Moon’s remarks came as the Korea Centers for Disease Control raised the number of confirmed COVID-19 cases in the country to 4,812, with 28 deaths. It said 85,484 of 125,851 people tested negative.
Health authorities have warned the numbers will continue to rise as tests are completed on members of a religious sect believed to be at the center of the Daegu outbreak.
South Korea reported its first coronavirus case on Jan. 20 but had relatively low numbers until a 61-year-old woman linked to the church in Daegu tested positive on Feb. 18 and proved to be a carrier.
Army Garrison Daegu, which oversees several installations comprising a military community of about 9,000 people, restricted movement and began health checks at access gates. The U.S. military has expanded those protective measures at bases across the divided peninsula as it tries to prevent the virus from infiltrating.
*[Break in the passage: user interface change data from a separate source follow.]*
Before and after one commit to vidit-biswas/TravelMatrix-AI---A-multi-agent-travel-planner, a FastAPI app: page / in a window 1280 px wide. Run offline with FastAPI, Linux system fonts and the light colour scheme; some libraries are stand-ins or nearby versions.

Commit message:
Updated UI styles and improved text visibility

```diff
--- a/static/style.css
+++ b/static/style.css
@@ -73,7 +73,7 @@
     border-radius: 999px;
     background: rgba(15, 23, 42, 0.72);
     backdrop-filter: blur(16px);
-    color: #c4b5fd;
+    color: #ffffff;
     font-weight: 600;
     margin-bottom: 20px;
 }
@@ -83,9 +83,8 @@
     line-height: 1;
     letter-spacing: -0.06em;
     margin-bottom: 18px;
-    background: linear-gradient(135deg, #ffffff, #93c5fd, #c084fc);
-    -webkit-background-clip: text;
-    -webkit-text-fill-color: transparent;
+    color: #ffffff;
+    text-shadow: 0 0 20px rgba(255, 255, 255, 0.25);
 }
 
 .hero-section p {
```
However, four people affiliated with U.S. Forces Korea have tested positive, including a soldier and his wife who lived near Camp Carroll, the widow of a military retiree and a South Korean employee – all in the hardest-hit area.
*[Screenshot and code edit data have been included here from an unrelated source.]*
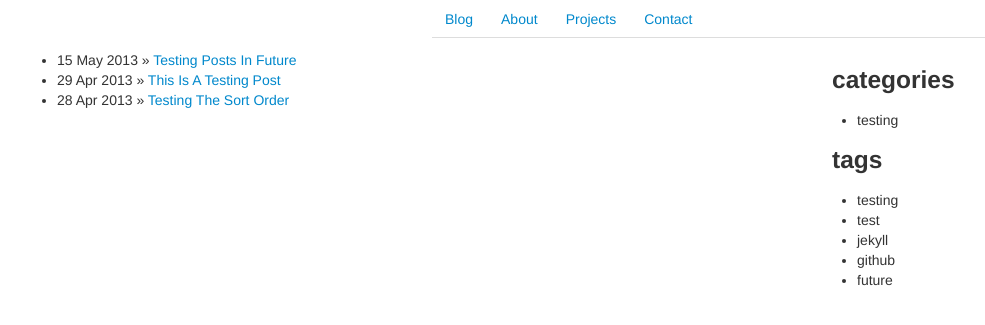
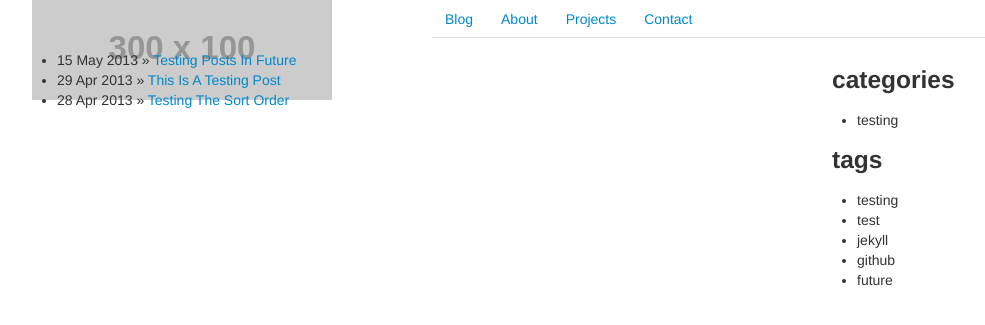
Before and after one commit to mralexandernickel/mralexandernickel.github.com, a Jekyll site: the page built from index.html, in a window 1280 px wide. Shown: the top 325 px of the page, without its empty margins (23-1008 px from the left). Built offline with Jekyll 4.4.1, drawn with Linux system fonts in a browser that asks for light colours; nearby versions of some CDN libraries.

Commit message:
added an image to the header

```diff
--- a/_includes/header.html
+++ b/_includes/header.html
@@ -2,7 +2,7 @@
   <div class="container">
     <div class="row">
       <div class="span4">
-
+        <img src="http://placehold.it/300x100" alt="logo placeholder" />
       </div>
       <div class="span8">
         <ul class="nav nav-tabs">
```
South Korean officials planned to expand coronavirus tests on ordinary citizens in Daegu after completing those on members of the Shincheonji Church of Jesus amid fears of community transmission, Vice Health Minister Kim Gang-lip told reporters on Tuesday.
The government also will set up more isolation facilities in Daegu, which has a population of 2.5 million, by early next week, he added.
The World Health Organization, meanwhile, said the virus is showing signs that it can be contained.
“Containment of COVID-19 is feasible and must remain the top priority for all countries,” WHO Director-General Tedros Adhanom Ghebreyesus said Monday during a briefing in Geneva.
The virus, which has symptoms similar to the flu or the common cold, is believed to have an incubation period of two weeks and is spread through contact. Authorities have urged people to practice good hygiene, wash their hands frequently and thoroughly, and avoid sick people or stay at home if they are sick.